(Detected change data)

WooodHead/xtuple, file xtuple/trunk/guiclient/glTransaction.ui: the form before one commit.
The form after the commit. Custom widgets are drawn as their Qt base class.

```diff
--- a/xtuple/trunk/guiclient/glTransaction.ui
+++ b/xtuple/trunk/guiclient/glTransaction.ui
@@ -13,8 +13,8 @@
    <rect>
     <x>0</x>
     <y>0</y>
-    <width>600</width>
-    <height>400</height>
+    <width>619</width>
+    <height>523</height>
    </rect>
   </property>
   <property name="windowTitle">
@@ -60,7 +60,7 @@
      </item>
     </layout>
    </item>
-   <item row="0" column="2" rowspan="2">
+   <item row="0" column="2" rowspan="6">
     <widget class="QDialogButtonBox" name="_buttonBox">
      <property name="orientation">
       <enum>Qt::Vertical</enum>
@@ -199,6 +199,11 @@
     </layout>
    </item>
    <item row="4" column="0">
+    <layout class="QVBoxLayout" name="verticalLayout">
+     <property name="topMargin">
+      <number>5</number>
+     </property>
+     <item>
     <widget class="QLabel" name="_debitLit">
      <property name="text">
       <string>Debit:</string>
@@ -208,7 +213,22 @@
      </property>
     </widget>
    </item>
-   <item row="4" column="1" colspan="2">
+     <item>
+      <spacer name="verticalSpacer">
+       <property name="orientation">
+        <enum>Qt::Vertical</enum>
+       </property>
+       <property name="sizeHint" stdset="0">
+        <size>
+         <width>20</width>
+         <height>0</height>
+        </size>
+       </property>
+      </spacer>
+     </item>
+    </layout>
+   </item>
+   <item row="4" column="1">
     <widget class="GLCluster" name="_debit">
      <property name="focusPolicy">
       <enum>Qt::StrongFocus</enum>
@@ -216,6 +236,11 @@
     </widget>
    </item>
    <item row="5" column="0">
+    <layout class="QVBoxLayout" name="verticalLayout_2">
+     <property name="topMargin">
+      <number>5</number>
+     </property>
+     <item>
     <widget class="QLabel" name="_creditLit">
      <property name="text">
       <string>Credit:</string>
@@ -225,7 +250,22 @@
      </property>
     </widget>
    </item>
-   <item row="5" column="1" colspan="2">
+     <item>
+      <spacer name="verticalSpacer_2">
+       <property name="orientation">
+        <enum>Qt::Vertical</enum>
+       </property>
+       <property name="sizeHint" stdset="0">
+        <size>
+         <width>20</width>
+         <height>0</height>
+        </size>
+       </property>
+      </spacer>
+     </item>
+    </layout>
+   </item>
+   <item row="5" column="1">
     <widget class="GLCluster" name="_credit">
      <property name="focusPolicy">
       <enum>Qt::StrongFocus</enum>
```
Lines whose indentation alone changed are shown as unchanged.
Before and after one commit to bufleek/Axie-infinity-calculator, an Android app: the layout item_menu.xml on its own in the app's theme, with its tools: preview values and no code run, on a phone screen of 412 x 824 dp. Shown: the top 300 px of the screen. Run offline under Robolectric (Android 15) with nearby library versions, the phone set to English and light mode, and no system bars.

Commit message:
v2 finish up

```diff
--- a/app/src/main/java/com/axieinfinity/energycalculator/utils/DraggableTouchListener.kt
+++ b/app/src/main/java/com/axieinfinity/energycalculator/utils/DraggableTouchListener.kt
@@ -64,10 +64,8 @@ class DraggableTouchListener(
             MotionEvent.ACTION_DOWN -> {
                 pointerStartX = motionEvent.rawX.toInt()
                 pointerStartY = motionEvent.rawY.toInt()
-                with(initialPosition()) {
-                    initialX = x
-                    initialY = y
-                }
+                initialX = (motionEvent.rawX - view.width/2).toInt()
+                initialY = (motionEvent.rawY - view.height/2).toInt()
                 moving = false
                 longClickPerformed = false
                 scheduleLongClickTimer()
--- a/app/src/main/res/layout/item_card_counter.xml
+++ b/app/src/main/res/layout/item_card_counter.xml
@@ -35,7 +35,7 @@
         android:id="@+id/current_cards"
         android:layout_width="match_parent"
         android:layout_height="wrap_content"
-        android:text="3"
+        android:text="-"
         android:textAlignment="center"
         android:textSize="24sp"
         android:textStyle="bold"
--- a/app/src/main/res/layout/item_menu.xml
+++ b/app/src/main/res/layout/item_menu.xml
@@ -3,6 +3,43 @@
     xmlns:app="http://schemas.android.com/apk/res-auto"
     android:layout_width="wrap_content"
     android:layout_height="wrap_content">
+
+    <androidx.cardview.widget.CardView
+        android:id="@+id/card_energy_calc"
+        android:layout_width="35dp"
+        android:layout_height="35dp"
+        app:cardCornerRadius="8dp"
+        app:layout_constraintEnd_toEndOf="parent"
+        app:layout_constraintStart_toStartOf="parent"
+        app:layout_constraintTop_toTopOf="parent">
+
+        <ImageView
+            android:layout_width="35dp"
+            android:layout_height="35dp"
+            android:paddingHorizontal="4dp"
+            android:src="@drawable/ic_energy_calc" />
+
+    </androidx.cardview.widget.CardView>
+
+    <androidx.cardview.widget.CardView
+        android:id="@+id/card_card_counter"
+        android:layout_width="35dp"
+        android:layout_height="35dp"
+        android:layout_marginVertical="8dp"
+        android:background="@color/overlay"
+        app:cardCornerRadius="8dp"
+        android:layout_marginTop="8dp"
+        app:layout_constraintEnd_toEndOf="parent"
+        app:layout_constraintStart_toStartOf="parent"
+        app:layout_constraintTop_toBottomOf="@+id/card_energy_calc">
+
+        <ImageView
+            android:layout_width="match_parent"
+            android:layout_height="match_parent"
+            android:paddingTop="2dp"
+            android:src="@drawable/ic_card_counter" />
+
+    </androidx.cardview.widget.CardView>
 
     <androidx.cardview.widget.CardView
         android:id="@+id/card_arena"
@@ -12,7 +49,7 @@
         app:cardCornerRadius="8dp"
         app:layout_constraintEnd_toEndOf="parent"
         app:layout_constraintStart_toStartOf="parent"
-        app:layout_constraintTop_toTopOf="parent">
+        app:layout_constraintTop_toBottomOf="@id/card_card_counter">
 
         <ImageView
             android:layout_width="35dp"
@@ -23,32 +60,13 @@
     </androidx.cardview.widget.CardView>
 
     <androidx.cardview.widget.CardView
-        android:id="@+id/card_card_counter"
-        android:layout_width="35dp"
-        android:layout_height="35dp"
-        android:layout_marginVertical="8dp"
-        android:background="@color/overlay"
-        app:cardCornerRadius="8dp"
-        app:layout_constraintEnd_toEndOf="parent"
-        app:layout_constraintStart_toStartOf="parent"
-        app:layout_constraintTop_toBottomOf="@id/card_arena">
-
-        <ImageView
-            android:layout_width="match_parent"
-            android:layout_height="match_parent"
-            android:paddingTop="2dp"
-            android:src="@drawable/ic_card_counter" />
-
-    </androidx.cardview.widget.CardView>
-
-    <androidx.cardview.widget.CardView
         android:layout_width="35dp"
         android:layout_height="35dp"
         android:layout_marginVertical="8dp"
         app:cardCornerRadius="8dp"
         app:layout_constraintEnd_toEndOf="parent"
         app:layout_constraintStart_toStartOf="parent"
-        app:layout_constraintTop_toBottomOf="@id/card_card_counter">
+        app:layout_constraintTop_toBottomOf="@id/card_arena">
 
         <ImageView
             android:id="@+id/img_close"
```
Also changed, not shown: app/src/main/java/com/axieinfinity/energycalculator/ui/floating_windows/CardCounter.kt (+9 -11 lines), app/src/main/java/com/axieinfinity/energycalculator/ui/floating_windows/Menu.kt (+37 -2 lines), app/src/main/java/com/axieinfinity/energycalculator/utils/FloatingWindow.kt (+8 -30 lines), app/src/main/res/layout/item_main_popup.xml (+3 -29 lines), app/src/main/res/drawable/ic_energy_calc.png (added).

== Prompt ==
Every record above needs to be repeated word for word.

== Your solution ==
WooodHead/xtuple, file xtuple/trunk/guiclient/glTransaction.ui: the form before one commit.
The form after the commit. Custom widgets are drawn as their Qt base class.

```diff
--- a/xtuple/trunk/guiclient/glTransaction.ui
+++ b/xtuple/trunk/guiclient/glTransaction.ui
@@ -13,8 +13,8 @@
    <rect>
     <x>0</x>
     <y>0</y>
-    <width>600</width>
-    <height>400</height>
+    <width>619</width>
+    <height>523</height>
    </rect>
   </property>
   <property name="windowTitle">
@@ -60,7 +60,7 @@
      </item>
     </layout>
    </item>
-   <item row="0" column="2" rowspan="2">
+   <item row="0" column="2" rowspan="6">
     <widget class="QDialogButtonBox" name="_buttonBox">
      <property name="orientation">
       <enum>Qt::Vertical</enum>
@@ -199,6 +199,11 @@
     </layout>
    </item>
    <item row="4" column="0">
+    <layout class="QVBoxLayout" name="verticalLayout">
+     <property name="topMargin">
+      <number>5</number>
+     </property>
+     <item>
     <widget class="QLabel" name="_debitLit">
      <property name="text">
       <string>Debit:</string>
@@ -208,7 +213,22 @@
      </property>
     </widget>
    </item>
-   <item row="4" column="1" colspan="2">
+     <item>
+      <spacer name="verticalSpacer">
+       <property name="orientation">
+        <enum>Qt::Vertical</enum>
+       </property>
+       <property name="sizeHint" stdset="0">
+        <size>
+         <width>20</width>
+         <height>0</height>
+        </size>
+       </property>
+      </spacer>
+     </item>
+    </layout>
+   </item>
+   <item row="4" column="1">
     <widget class="GLCluster" name="_debit">
      <property name="focusPolicy">
       <enum>Qt::StrongFocus</enum>
@@ -216,6 +236,11 @@
     </widget>
    </item>
    <item row="5" column="0">
+    <layout class="QVBoxLayout" name="verticalLayout_2">
+     <property name="topMargin">
+      <number>5</number>
+     </property>
+     <item>
     <widget class="QLabel" name="_creditLit">
      <property name="text">
       <string>Credit:</string>
@@ -225,7 +250,22 @@
      </property>
     </widget>
    </item>
-   <item row="5" column="1" colspan="2">
+     <item>
+      <spacer name="verticalSpacer_2">
+       <property name="orientation">
+        <enum>Qt::Vertical</enum>
+       </property>
+       <property name="sizeHint" stdset="0">
+        <size>
+         <width>20</width>
+         <height>0</height>
+        </size>
+       </property>
+      </spacer>
+     </item>
+    </layout>
+   </item>
+   <item row="5" column="1">
     <widget class="GLCluster" name="_credit">
      <property name="focusPolicy">
       <enum>Qt::StrongFocus</enum>
```
Lines whose indentation alone changed are shown as unchanged.
Before and after one commit to bufleek/Axie-infinity-calculator, an Android app: the layout item_menu.xml on its own in the app's theme, with its tools: preview values and no code run, on a phone screen of 412 x 824 dp. Shown: the top 300 px of the screen. Run offline under Robolectric (Android 15) with nearby library versions, the phone set to English and light mode, and no system bars.

Commit message:
v2 finish up

```diff
--- a/app/src/main/java/com/axieinfinity/energycalculator/utils/DraggableTouchListener.kt
+++ b/app/src/main/java/com/axieinfinity/energycalculator/utils/DraggableTouchListener.kt
@@ -64,10 +64,8 @@ class DraggableTouchListener(
             MotionEvent.ACTION_DOWN -> {
                 pointerStartX = motionEvent.rawX.toInt()
                 pointerStartY = motionEvent.rawY.toInt()
-                with(initialPosition()) {
-                    initialX = x
-                    initialY = y
-                }
+                initialX = (motionEvent.rawX - view.width/2).toInt()
+                initialY = (motionEvent.rawY - view.height/2).toInt()
                 moving = false
                 longClickPerformed = false
                 scheduleLongClickTimer()
--- a/app/src/main/res/layout/item_card_counter.xml
+++ b/app/src/main/res/layout/item_card_counter.xml
@@ -35,7 +35,7 @@
         android:id="@+id/current_cards"
         android:layout_width="match_parent"
         android:layout_height="wrap_content"
-        android:text="3"
+        android:text="-"
         android:textAlignment="center"
         android:textSize="24sp"
         android:textStyle="bold"
--- a/app/src/main/res/layout/item_menu.xml
+++ b/app/src/main/res/layout/item_menu.xml
@@ -3,6 +3,43 @@
     xmlns:app="http://schemas.android.com/apk/res-auto"
     android:layout_width="wrap_content"
     android:layout_height="wrap_content">
+
+    <androidx.cardview.widget.CardView
+        android:id="@+id/card_energy_calc"
+        android:layout_width="35dp"
+        android:layout_height="35dp"
+        app:cardCornerRadius="8dp"
+        app:layout_constraintEnd_toEndOf="parent"
+        app:layout_constraintStart_toStartOf="parent"
+        app:layout_constraintTop_toTopOf="parent">
+
+        <ImageView
+            android:layout_width="35dp"
+            android:layout_height="35dp"
+            android:paddingHorizontal="4dp"
+            android:src="@drawable/ic_energy_calc" />
+
+    </androidx.cardview.widget.CardView>
+
+    <androidx.cardview.widget.CardView
+        android:id="@+id/card_card_counter"
+        android:layout_width="35dp"
+        android:layout_height="35dp"
+        android:layout_marginVertical="8dp"
+        android:background="@color/overlay"
+        app:cardCornerRadius="8dp"
+        android:layout_marginTop="8dp"
+        app:layout_constraintEnd_toEndOf="parent"
+        app:layout_constraintStart_toStartOf="parent"
+        app:layout_constraintTop_toBottomOf="@+id/card_energy_calc">
+
+        <ImageView
+            android:layout_width="match_parent"
+            android:layout_height="match_parent"
+            android:paddingTop="2dp"
+            android:src="@drawable/ic_card_counter" />
+
+    </androidx.cardview.widget.CardView>
 
     <androidx.cardview.widget.CardView
         android:id="@+id/card_arena"
@@ -12,7 +49,7 @@
         app:cardCornerRadius="8dp"
         app:layout_constraintEnd_toEndOf="parent"
         app:layout_constraintStart_toStartOf="parent"
-        app:layout_constraintTop_toTopOf="parent">
+        app:layout_constraintTop_toBottomOf="@id/card_card_counter">
 
         <ImageView
             android:layout_width="35dp"
@@ -23,32 +60,13 @@
     </androidx.cardview.widget.CardView>
 
     <androidx.cardview.widget.CardView
-        android:id="@+id/card_card_counter"
-        android:layout_width="35dp"
-        android:layout_height="35dp"
-        android:layout_marginVertical="8dp"
-        android:background="@color/overlay"
-        app:cardCornerRadius="8dp"
-        app:layout_constraintEnd_toEndOf="parent"
-        app:layout_constraintStart_toStartOf="parent"
-        app:layout_constraintTop_toBottomOf="@id/card_arena">
-
-        <ImageView
-            android:layout_width="match_parent"
-            android:layout_height="match_parent"
-            android:paddingTop="2dp"
-            android:src="@drawable/ic_card_counter" />
-
-    </androidx.cardview.widget.CardView>
-
-    <androidx.cardview.widget.CardView
         android:layout_width="35dp"
         android:layout_height="35dp"
         android:layout_marginVertical="8dp"
         app:cardCornerRadius="8dp"
         app:layout_constraintEnd_toEndOf="parent"
         app:layout_constraintStart_toStartOf="parent"
-        app:layout_constraintTop_toBottomOf="@id/card_card_counter">
+        app:layout_constraintTop_toBottomOf="@id/card_arena">
 
         <ImageView
             android:id="@+id/img_close"
```
Also changed, not shown: app/src/main/java/com/axieinfinity/energycalculator/ui/floating_windows/CardCounter.kt (+9 -11 lines), app/src/main/java/com/axieinfinity/energycalculator/ui/floating_windows/Menu.kt (+37 -2 lines), app/src/main/java/com/axieinfinity/energycalculator/utils/FloatingWindow.kt (+8 -30 lines), app/src/main/res/layout/item_main_popup.xml (+3 -29 lines), app/src/main/res/drawable/ic_energy_calc.png (added).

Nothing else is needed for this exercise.